that the problem is a general one, encountered in any case of mutation in uniparental
populations. It is the belief of the authors that the quantitative study
of bacterial variation, which until now has made such little progress, has been
hampered by the apparent lack of reproducibility of results, which, as we shall
show, lies in the very nature of the problem and is an essential element for its
analysis. It is our hope that this study may encourage the resumption of quantitative
work on other problems of bacterial variation.
The aim of the theory is the analysis of the probability distributions of the
number of resistant bacteria to be expected on the hypothesis of acquired
immunity and on the hypothesis of mutation.
The basic assumption of the hypothesis of acquired hereditary immunity
is the assumption of a fixed small chance for each bacterium to survive an attack
by the virus. In this case we may therefore expect a binomial distribution
of the number of resistant bacteria, or, in cases where the chance of survival
is small, a Poisson distribution.
The basic assumption of the mutation hypothesis is the assumption of a
fixed small chance per time unit for each bacterium to undergo a mutation to
resistance. The assumption of a fixed chance per time unit is reasonable only
for bacteria in an identical state. Actually the chance may vary in some manner
during the life cycle of each bacterium and may also vary when the physiological
conditions of the culture vary, particularly when growth slows down on
account of crowding of the culture. With regard to the first of these variations,
the assumed chance represents the average chance per time unit, averaged
over the life cycle of a bacterium. With regard to the second variation, it
seems reasonable to assume that the chance is proportional to the growth rate
of the bacteria. We will then obtain the same results as on the simple assumpMUTATIONS
tion of a fixed chance per time unit, we agree to measure time in units of division
cycles of the bacteria, or any proportional unit.
We shall choose as time unit the average division time of the bacteria, divided
by In 2, so that the number Nt of bacteria in a growing culture as function
of time t follows the equations
(1) dNt/dt = N,, and Nt = Noet.
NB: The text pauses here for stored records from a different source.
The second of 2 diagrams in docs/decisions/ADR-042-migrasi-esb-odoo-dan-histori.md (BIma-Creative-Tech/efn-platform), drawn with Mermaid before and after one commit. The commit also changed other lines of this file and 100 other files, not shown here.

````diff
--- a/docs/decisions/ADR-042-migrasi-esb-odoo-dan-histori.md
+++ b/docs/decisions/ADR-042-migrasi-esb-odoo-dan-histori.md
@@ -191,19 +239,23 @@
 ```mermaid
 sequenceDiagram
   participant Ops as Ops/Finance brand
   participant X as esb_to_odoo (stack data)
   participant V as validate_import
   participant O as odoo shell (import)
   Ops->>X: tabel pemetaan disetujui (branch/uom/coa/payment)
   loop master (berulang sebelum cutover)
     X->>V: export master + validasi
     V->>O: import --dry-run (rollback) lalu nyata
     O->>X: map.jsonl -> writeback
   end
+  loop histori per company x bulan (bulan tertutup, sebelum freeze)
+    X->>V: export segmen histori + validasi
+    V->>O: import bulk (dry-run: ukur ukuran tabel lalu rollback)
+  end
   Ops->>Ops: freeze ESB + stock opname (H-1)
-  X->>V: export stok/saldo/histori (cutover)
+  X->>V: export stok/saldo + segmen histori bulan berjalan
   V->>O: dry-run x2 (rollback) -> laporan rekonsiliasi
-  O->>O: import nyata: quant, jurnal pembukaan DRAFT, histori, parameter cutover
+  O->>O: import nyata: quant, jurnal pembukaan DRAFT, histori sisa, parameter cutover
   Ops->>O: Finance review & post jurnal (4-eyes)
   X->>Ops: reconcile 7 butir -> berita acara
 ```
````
We may then define the chance of mutation for each bacterium during the
time element dt as
(2) adt,
so that a is the chance of mutation per bacterium per time unit, or the “mutation
If a bacterium is capable of different mutations, each of which results in
resistance, the mutation rate here considered will be the sum of the mutation
rates associated with each of the different mutations.
The number dm of mutations which occur in a growing culture during a
time interval dt is then equal to this chance (2) multiplied by the number
of bacteria: or
(3 ) dm = adtN,,
and from this equation the number m of mutations which occur during any
finite time interval may be found by integration to be
(4) m = a(Nt - No)
or, in words, to be equal to the chance of mutation per bacterium per time unit
multiplied by the increase in the number of bacteria.
The bacteria which mutate during any time element dt form a random
sample of the bacteria present at that time. For small mutation rates, their
number will therefore be distributed according to Poisson’s law. Since the
mutations occuring in different time intervals are quite independent from each
other, the distribution of all mutations will also be according to Poisson’s law.
This prediction cannot be verified directly, because what we observe, when
we count the number of resistant bacteria in a culture, is not the number of
mutations which have occurred, but the number of resistant bacteria which
have arisen by multiplication of those which mutated, the amount of multiplication
depending on how far back the mutation occurred.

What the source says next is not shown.